Posted on:3/12/2015 5:16:11 PM

Awwwww,'re making me blush!!  :-)

But you're right...Lettie's sense of history in Calif is certainly lacking. Certainly compared with some of us graybeards.


And you're right about the BV Special Burgundy...those were really special. Never got any connection to real Burgundy...but it was just a real lip-smacking good wine...and actually aged pretty well. I recall it was mostly Charbono.




Joining the grey beard chorus
by Christian Miller
Posted on:3/13/2015 10:20:14 PM's also worth noting that back in the bad old days of allowing any wine with over 50% of a variety to call itself by the varietal name, some of the best reserve varietal bottles were pretty much blends by the current definition. Think of August Sebastiani's terrific reserve Barberas with generous helpings of Zin, Mou and Petite Sirah.

Interestingly, consumers typically have a more expanded notion of "red blends" than does the trade, throwing everything from Rhone blends to Tuscan IGTs to Menage a Trois in the category. with some people jumping between them happily.

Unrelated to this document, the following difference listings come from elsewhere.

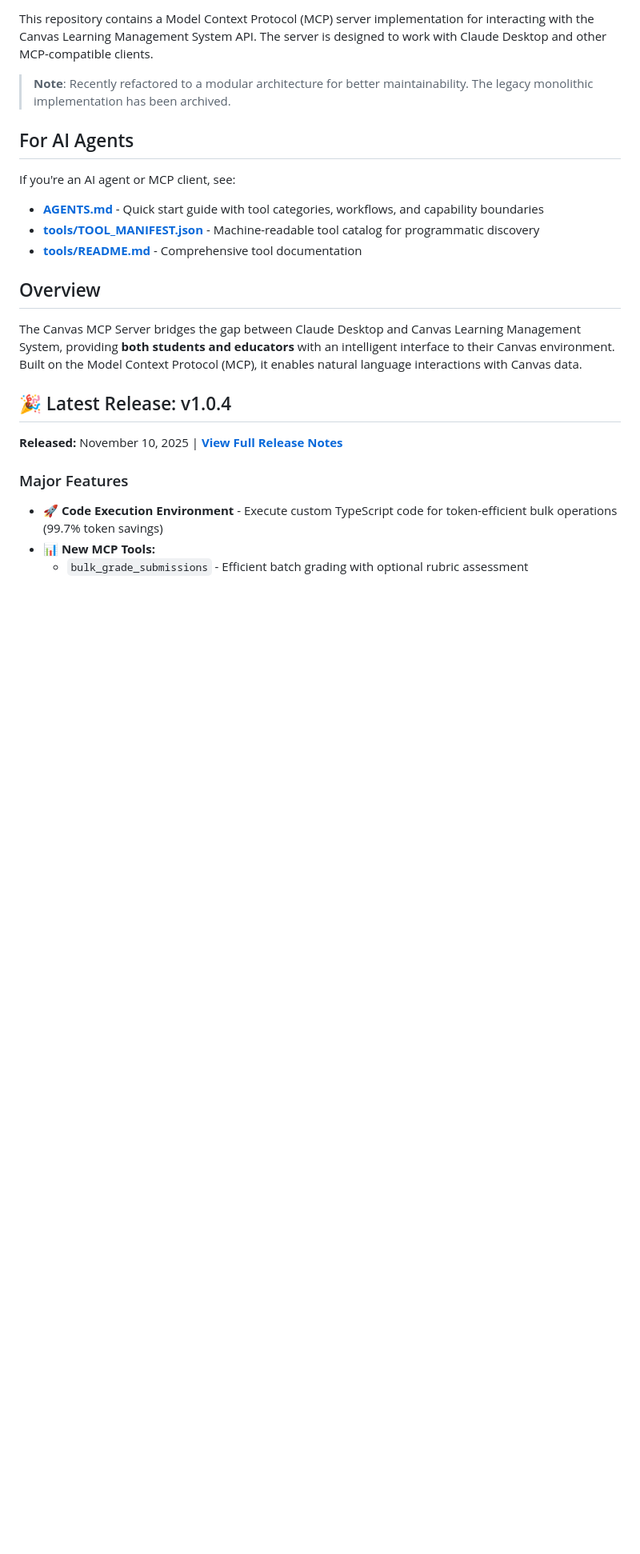
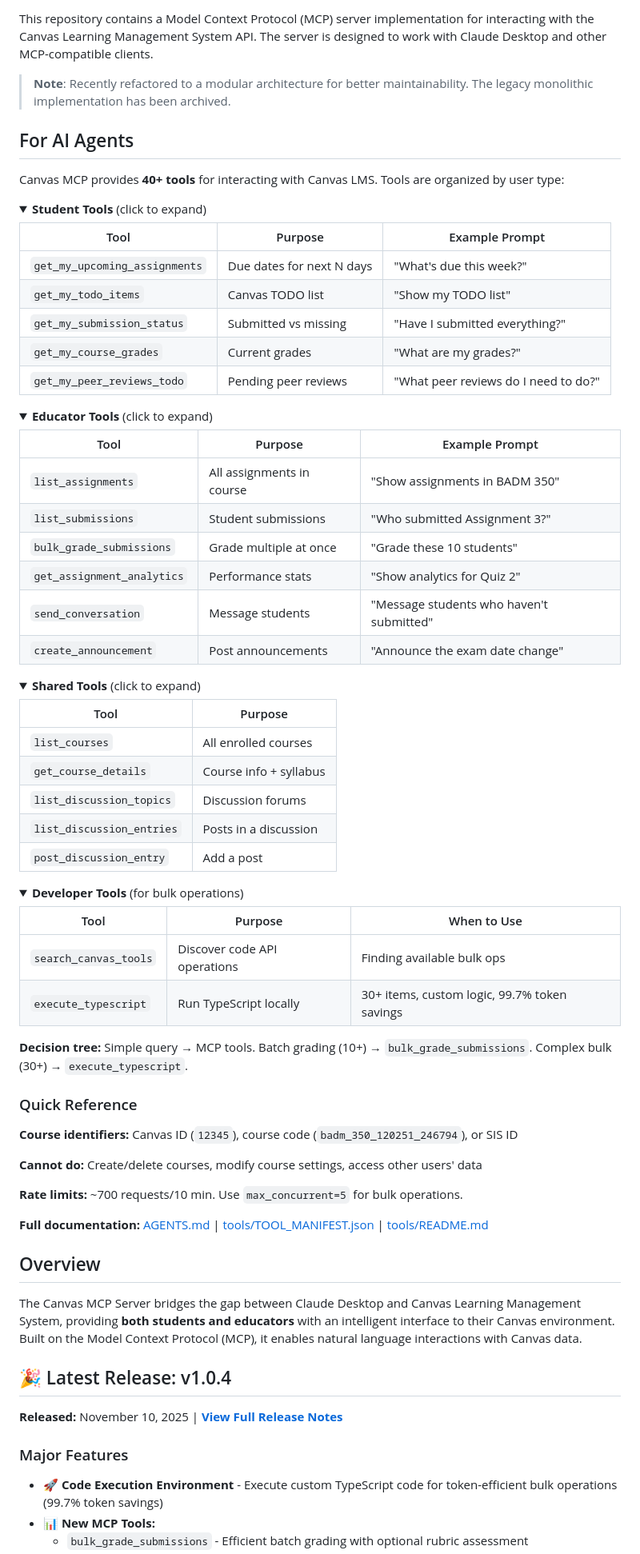
Before and after one commit to vishalsachdev/canvas-mcp, a Markdown page: README.md, the part around the change. Shown at 80% size. GitHub-like rendering; folded sections open; blank space fills up the shorter version.

Commit message:
docs: Inline agent guide in README for fetch-constrained agents
GitHub blob pages render via JS and raw.githubusercontent.com is often
blocked by agent fetch allowlists. The README HTML is reliably accessible,
so critical agent guidance is now inlined with collapsible sections.

- Add tool tables by user type (Student, Educator, Shared, Developer)
- Include example prompts for each tool
- Add quick reference for identifiers, limitations, rate limits
- Use <details> tags to keep it scannable for humans

🤖 Generated with [Claude Code](https://claude.com/claude-code)

Co-Authored-By: Claude Opus 4.5 <noreply@anthropic.com>

```diff
--- a/README.md
+++ b/README.md
@@ -10,10 +10,71 @@ This repository contains a Model Context Protocol (MCP) server implementation fo
 
 ## For AI Agents
 
-If you're an AI agent or MCP client, see:
-- **[AGENTS.md](AGENTS.md)** - Quick start guide with tool categories, workflows, and capability boundaries
-- **[tools/TOOL_MANIFEST.json](tools/TOOL_MANIFEST.json)** - Machine-readable tool catalog for programmatic discovery
-- **[tools/README.md](tools/README.md)** - Comprehensive tool documentation
+<!-- INLINE AGENT GUIDE: This section is intentionally verbose because agents often can't fetch linked files -->
+
+Canvas MCP provides **40+ tools** for interacting with Canvas LMS. Tools are organized by user type:
+
+<details>
+<summary><strong>Student Tools</strong> (click to expand)</summary>
+
+| Tool | Purpose | Example Prompt |
+|------|---------|----------------|
+| `get_my_upcoming_assignments` | Due dates for next N days | "What's due this week?" |
+| `get_my_todo_items` | Canvas TODO list | "Show my TODO list" |
+| `get_my_submission_status` | Submitted vs missing | "Have I submitted everything?" |
+| `get_my_course_grades` | Current grades | "What are my grades?" |
+| `get_my_peer_reviews_todo` | Pending peer reviews | "What peer reviews do I need to do?" |
+
+</details>
+
+<details>
+<summary><strong>Educator Tools</strong> (click to expand)</summary>
+
+| Tool | Purpose | Example Prompt |
+|------|---------|----------------|
+| `list_assignments` | All assignments in course | "Show assignments in BADM 350" |
+| `list_submissions` | Student submissions | "Who submitted Assignment 3?" |
+| `bulk_grade_submissions` | Grade multiple at once | "Grade these 10 students" |
+| `get_assignment_analytics` | Performance stats | "Show analytics for Quiz 2" |
+| `send_conversation` | Message students | "Message students who haven't submitted" |
+| `create_announcement` | Post announcements | "Announce the exam date change" |
+
+</details>
+
+<details>
+<summary><strong>Shared Tools</strong> (click to expand)</summary>
+
+| Tool | Purpose |
+|------|---------|
+| `list_courses` | All enrolled courses |
+| `get_course_details` | Course info + syllabus |
+| `list_discussion_topics` | Discussion forums |
+| `list_discussion_entries` | Posts in a discussion |
+| `post_discussion_entry` | Add a post |
+
+</details>
+
+<details>
+<summary><strong>Developer Tools</strong> (for bulk operations)</summary>
+
+| Tool | Purpose | When to Use |
+|------|---------|-------------|
+| `search_canvas_tools` | Discover code API operations | Finding available bulk ops |
+| `execute_typescript` | Run TypeScript locally | 30+ items, custom logic, 99.7% token savings |
+
+**Decision tree:** Simple query → MCP tools. Batch grading (10+) → `bulk_grade_submissions`. Complex bulk (30+) → `execute_typescript`.
+
+</details>
+
+### Quick Reference
+
+**Course identifiers:** Canvas ID (`12345`), course code (`badm_350_120251_246794`), or SIS ID
+
+**Cannot do:** Create/delete courses, modify course settings, access other users' data
+
+**Rate limits:** ~700 requests/10 min. Use `max_concurrent=5` for bulk operations.
+
+**Full documentation:** [AGENTS.md](AGENTS.md) | [tools/TOOL_MANIFEST.json](tools/TOOL_MANIFEST.json) | [tools/README.md](tools/README.md)
 
 ## Overview
 
```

Bigger is Better
by Eric Teasley csw
Posted on:3/16/2015 2:50:20 PM

In the on-premise world; red blends seem to be sold exclusively to under-40 consumers who might consider themselves "wine adventurers". The interesting thing we've seen is that these consumers almost never order the same bottling twice. It's from one "thrill" to the next with no hesitation . . . & with lots of pleasure, not contemplation.

Better is Better
by Charlie Olken
Posted on:3/16/2015 3:31:08 PM

It has been the case for as long as I have been writing--going back to the mid-70s--that bigger is better has been one of the jumping off points for wine lovers whose desires are for something ("thrill" is an interesting and instructive way to describe the phenomenon) more in a wine experience.

Understandings of nunace, terroir, the role of acidity in uses with food all develop over time, and certainly the search for "bigger" is not the only pathway. But it is also one that we have seen over and over again. And it is not to be sneered at regardless of the fact that it is just a way station along the road to wine appreciation for many people. Anything that moves the wine appreciation needle is worthy of respect because it does work for many people.

Thanks, Eric, for the comment--and for the reminder.

by Adam Lee
Posted on:3/16/2015 6:38:38 PM

So, Charlie (and Tom),

Would you taste the 2012 Chateau de Beaucastel (at only 30% Grenache) alongside the 2012 Chateau Rayas (at 100% Grenache)?  I mean, they are both CdPs.....

Adam Lee

Siduri Wines

by Charlie Olken
Posted on:3/17/2015 6:09:29 PM


Fair question. 

In its simplest terms, Beaucastel and Rayas get tasted with all other CdPs, just as Figeac gets tasted with St. Emilions.

There really is no other context for the two you mention, and thus it is incumbent on the taster, especially for a critic whose words are going into print, to understand the full range of possibilities of that context. 

We run into the same question when tasting Cabernet-based wines. The range of blends that have Cabernet as their highest percentage is all over the map. One cannot even find a context that pits exact peers against exact peers in that case. Yet, they have to be tasted and understood. 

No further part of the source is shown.